--- START ---

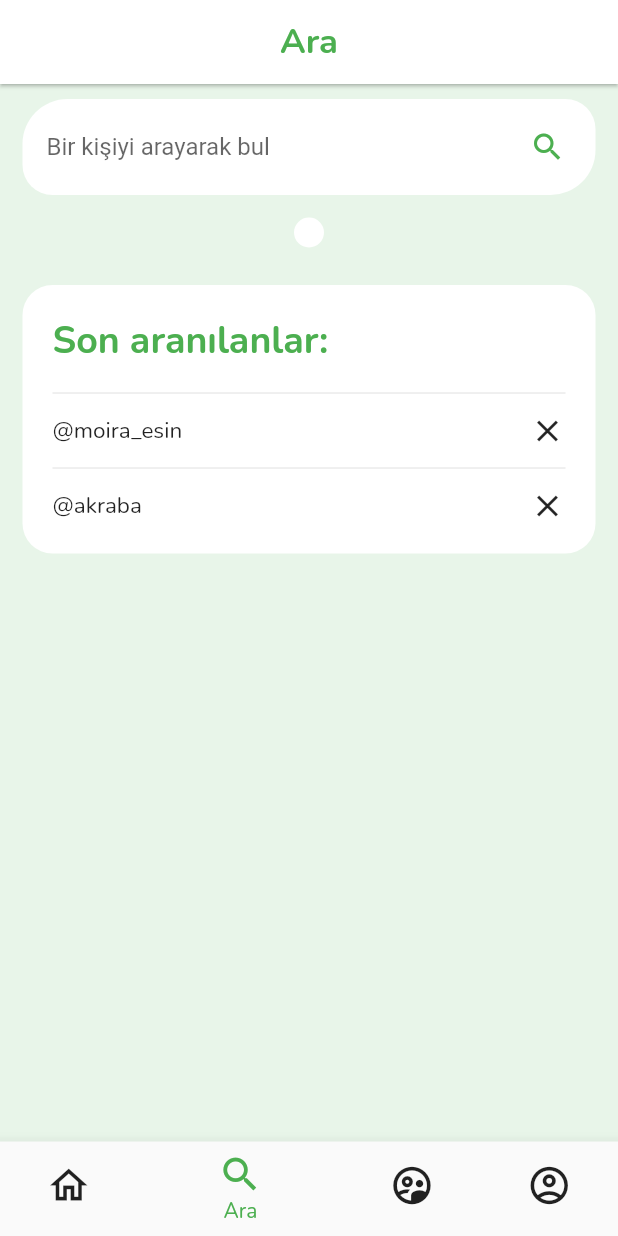
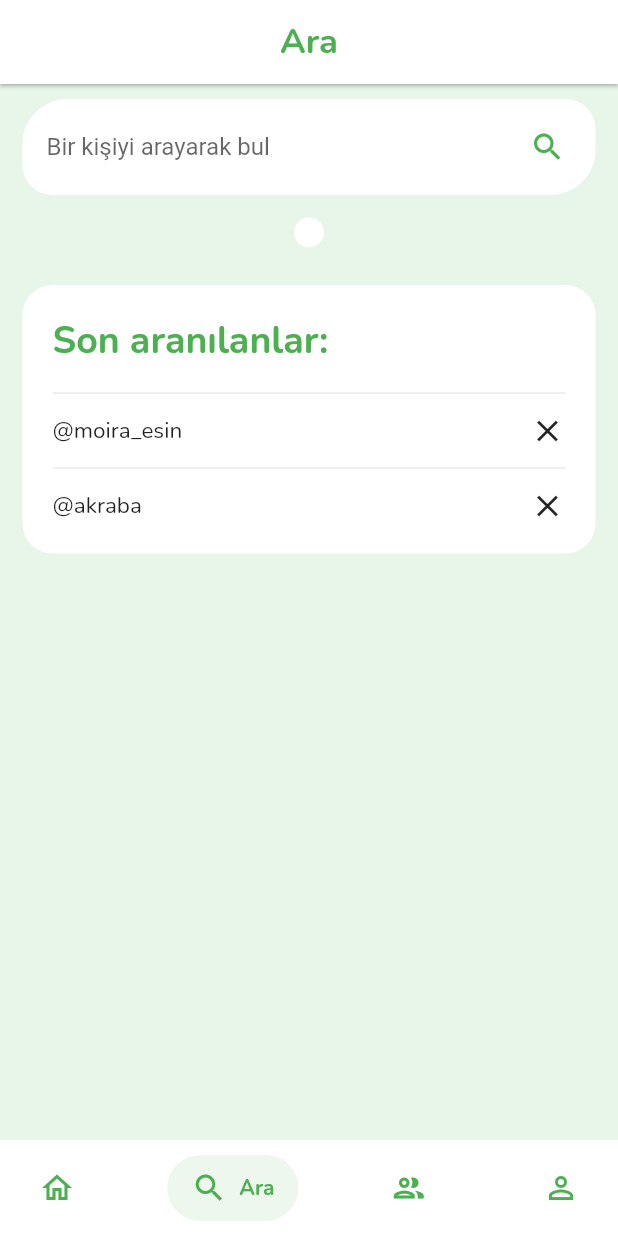
Before and after one commit to simamoglu/famille, a Flutter app: the screen it shows after launch, item 2 of the bottom bar chosen, on a phone screen of 412 x 824 dp. Run offline on Flutter 3.47's test engine with Material 2 defaults, Android fonts, the phone set to English and light mode, and no system bars; drawn by our look-alikes of salomon_bottom_bar.

Commit message:
BottomNavigationBar was changed

```diff
--- a/lib/screens/navigation_bar_screen.dart
+++ b/lib/screens/navigation_bar_screen.dart
@@ -1,4 +1,6 @@
 import 'package:flutter/material.dart';
+
+import 'package:salomon_bottom_bar/salomon_bottom_bar.dart';
 
 import 'feed_screen.dart';
 import 'search_screen.dart';
@@ -24,52 +26,75 @@ class _NavigationBarScreenState extends State<NavigationBarScreen> {
   @override
   Widget build(BuildContext context) {
     return Scaffold(
-      backgroundColor: Theme.of(context).backgroundColor,
+      backgroundColor: Colors.white,
       body: _pages[_selectedIndex],
-      bottomNavigationBar: BottomNavigationBar(
+      bottomNavigationBar: SalomonBottomBar(
+        unselectedItemColor: Colors.green,
+        margin: const EdgeInsets.all(10),
+        curve: Curves.ease,
+        currentIndex: _selectedIndex,
+        onTap: (index) => setState(() => _selectedIndex = index),
         items: [
-          BottomNavigationBarItem(
-            icon: Icon(
-              _selectedIndex == 0 ? Icons.home : Icons.home_outlined,
-              size: 30,
+          /// Home
+          SalomonBottomBarItem(
+            icon: const Icon(
+              Icons.home_outlined,
             ),
-            label: 'Ana Sayfa',
+            title: const Text(
+              'Ana Sayfa',
+              style: TextStyle(
+                fontWeight: FontWeight.bold,
+                fontFamily: 'Nunito',
+              ),
+            ),
+            selectedColor: Colors.green,
           ),
-          BottomNavigationBarItem(
-            icon: Icon(
-              _selectedIndex == 1 ? Icons.search : Icons.search_outlined,
-              size: 30,
+
+          /// Likes
+          SalomonBottomBarItem(
+            icon: const Icon(
+              Icons.search_outlined,
             ),
-            label: 'Ara',
+            title: const Text(
+              'Ara',
+              style: TextStyle(
+                fontWeight: FontWeight.bold,
+                fontFamily: 'Nunito',
+              ),
+            ),
+            selectedColor: Colors.green,
           ),
-          BottomNavigationBarItem(
-            icon: Icon(
-              _selectedIndex == 2
-                  ? Icons.supervised_user_circle
-                  : Icons.supervised_user_circle_outlined,
-              size: 30,
+
+          /// Search
+          SalomonBottomBarItem(
+            icon: const Icon(
+              Icons.group_outlined,
             ),
-            label: 'Aile',
+            title: const Text(
+              'Aile',
+              style: TextStyle(
+                fontWeight: FontWeight.bold,
+                fontFamily: 'Nunito',
+              ),
+            ),
+            selectedColor: Colors.green,
           ),
-          BottomNavigationBarItem(
-            icon: Icon(
-              _selectedIndex == 3
-                  ? Icons.account_circle
-                  : Icons.account_circle_outlined,
-              size: 30,
+
+          /// Profile
+          SalomonBottomBarItem(
+            icon: const Icon(
+              Icons.person_outline,
             ),
-            label: 'Ben',
+            title: const Text(
+              'Ben',
+              style: TextStyle(
+                fontWeight: FontWeight.bold,
+                fontFamily: 'Nunito',
+              ),
+            ),
+            selectedColor: Colors.green,
           ),
         ],
-        showUnselectedLabels: false,
-        unselectedItemColor: Colors.black87,
-        selectedItemColor: Colors.green,
-        currentIndex: _selectedIndex,
-        onTap: (int index) {
-          setState(() {
-            _selectedIndex = index;
-          });
-        },
       ),
     );
   }
--- a/pubspec.yaml
+++ b/pubspec.yaml
@@ -21,6 +21,7 @@ dev_dependencies:
   flutter_launcher_icons: "^0.9.3"
   add_2_calendar: ^2.1.0
   flutter_rounded_date_picker: ^2.0.2
+  salomon_bottom_bar: ^3.3.1
   #firebase_auth: ^0.16.1
   #cloud_firestore: ^0.13.5
   #firebase_storage: ^3.1.5
```
Also changed, not shown: pubspec.lock.
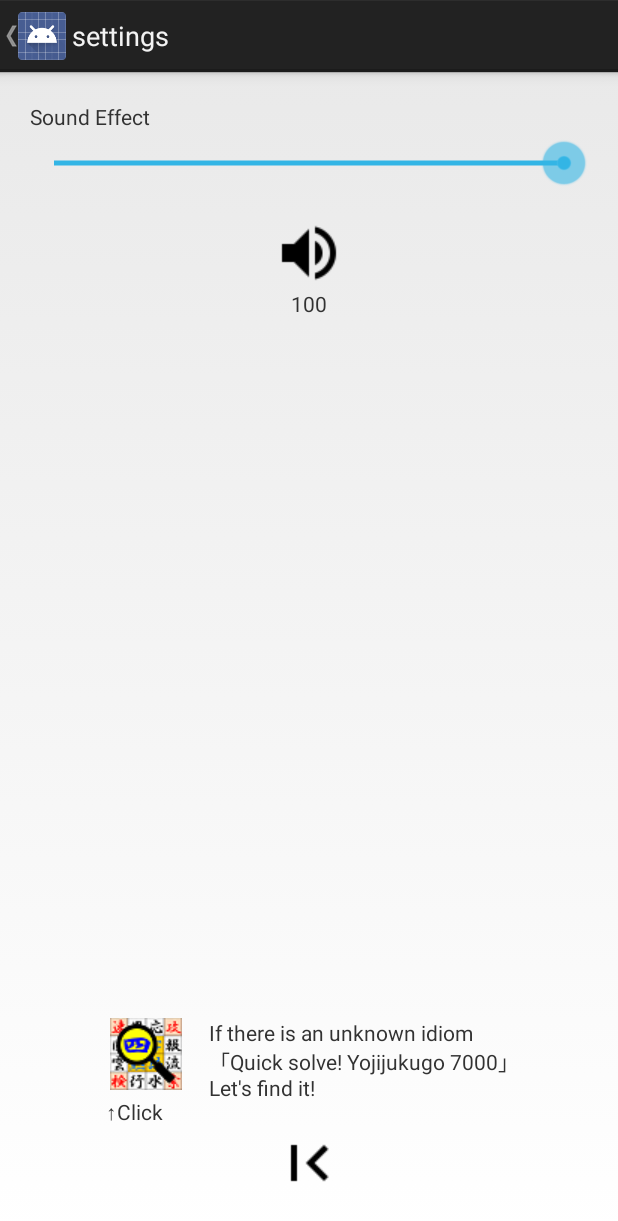
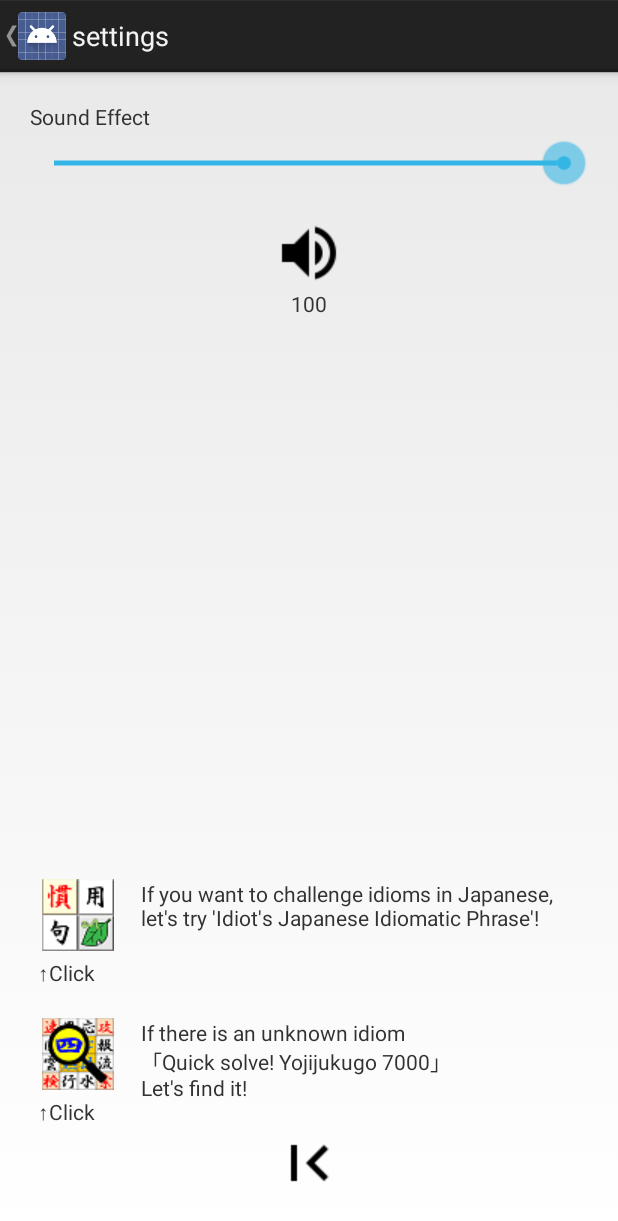
Before and after one commit to yoichi75jp/CharacterIdiomatic4, an Android app: the SettingsActivity screen opened directly, with no data from a screen before it, on a phone screen of 412 x 824 dp. Shown: the top 1221 px of the screen. Run offline under Robolectric (Android 15) with nearby library versions, the phone set to English and light mode, and no system bars; our stand-ins replace AdMob; network calls fail; 1 statement that could not run was skipped.

Commit message:
2018/08/18 2.2.3対応

```diff
--- a/app/src/main/res/layout/activity_settings.xml
+++ b/app/src/main/res/layout/activity_settings.xml
@@ -40,12 +40,48 @@
         android:layout_width="match_parent"
         android:layout_height="0dp"
         android:layout_weight="1"
+        android:layout_marginStart="20dp"
+        android:layout_marginEnd="20dp"
         android:gravity="bottom">
 
         <FrameLayout
             android:layout_width="wrap_content"
             android:layout_height="wrap_content"
-            android:layout_gravity="center">
+            android:layout_marginBottom="20dp"
+            android:layout_gravity="left">
+
+            <LinearLayout
+                android:layout_width="wrap_content"
+                android:layout_height="wrap_content"
+                android:layout_gravity="center_horizontal"
+                android:orientation="horizontal">
+                <Button
+                    android:id="@+id/link_app2"
+                    android:layout_width="wrap_content"
+                    android:layout_height="wrap_content"
+                    android:drawableTop="@drawable/idiom"
+                    android:background="#00000000"
+                    android:layout_gravity="center"
+                    style="android:attr/buttonBarButtonStyle" />
+                <TextView
+                    android:layout_width="match_parent"
+                    android:layout_height="wrap_content"
+                    android:layout_marginStart="10dp"
+                    android:layout_gravity="top"
+                    android:text="@string/other_apps_link2"/>
+            </LinearLayout>
+            <TextView
+                android:layout_width="wrap_content"
+                android:layout_height="wrap_content"
+                android:layout_marginStart="5dp"
+                android:layout_gravity="bottom"
+                android:text="@string/click"/>
+        </FrameLayout>
+
+        <FrameLayout
+            android:layout_width="wrap_content"
+            android:layout_height="wrap_content"
+            android:layout_gravity="left">
 
             <LinearLayout
                 android:layout_width="wrap_content"
@@ -84,13 +120,13 @@
             android:background="#00000000"
             style="android:attr/buttonBarButtonStyle"/>
 
-        <com.google.android.gms.ads.AdView
-            xmlns:ads="http://schemas.android.com/apk/res-auto"
-            android:id="@+id/adView"
-            android:layout_width="match_parent"
-            android:layout_height="wrap_content"
-            ads:adUnitId="@string/adUnitId"
-            ads:adSize="SMART_BANNER" />
     </LinearLayout>
 
+    <com.google.android.gms.ads.AdView
+        xmlns:ads="http://schemas.android.com/apk/res-auto"
+        android:id="@+id/adView"
+        android:layout_width="match_parent"
+        android:layout_height="wrap_content"
+        ads:adUnitId="@string/adUnitId"
+        ads:adSize="SMART_BANNER" />
 </LinearLayout>
--- a/app/src/main/res/values/strings.xml
+++ b/app/src/main/res/values/strings.xml
@@ -79,7 +79,8 @@
     <string name="induce_cancel">Later</string>
 
     <string name="sound_effect">Sound Effect</string>
-    <string name="other_apps_link1">If there is an unknown idiom\n「Quick solve! Yojijukugo 7000」\nLet's find it!</string>
+    <string name="other_apps_link1">If there is an unknown idiom\n「Quick solve! Yojijukugo 7000」\nLet\'s find it!</string>
+    <string name="other_apps_link2">If you want to challenge idioms in Japanese,\nlet\'s try \'Idiot\'s Japanese Idiomatic Phrase\'!</string>
     <string name="click">↑Click</string>
 
     <!--記録更新-->
--- a/build.gradle
+++ b/build.gradle
@@ -6,8 +6,8 @@ buildscript {
         jcenter()
     }
     dependencies {
-        classpath 'com.android.tools.build:gradle:3.1.3'
-        classpath 'com.google.gms:google-services:3.2.1'
+        classpath 'com.android.tools.build:gradle:3.1.4'
+        classpath 'com.google.gms:google-services:4.0.0'
 
         // NOTE: Do not place your application dependencies here; they belong
         // in the individual module build.gradle files
```
Also changed, not shown: app/build.gradle (+7 -7 lines), app/src/main/java/com/aufthesis/characteridiomatic4/SettingsActivity.java (+16 -0 lines), app/src/main/res/drawable/idiom.png (added), 2 other files.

--- END ---

§ **TRY IT**
The lines holding the string "Quick" are what is needed from the material above.

§ **RESULT OF THIS TASK**
-    <string name="other_apps_link1">If there is an unknown idiom\n「Quick solve! Yojijukugo 7000」\nLet's find it!</string>
+    <string name="other_apps_link1">If there is an unknown idiom\n「Quick solve! Yojijukugo 7000」\nLet\'s find it!</string>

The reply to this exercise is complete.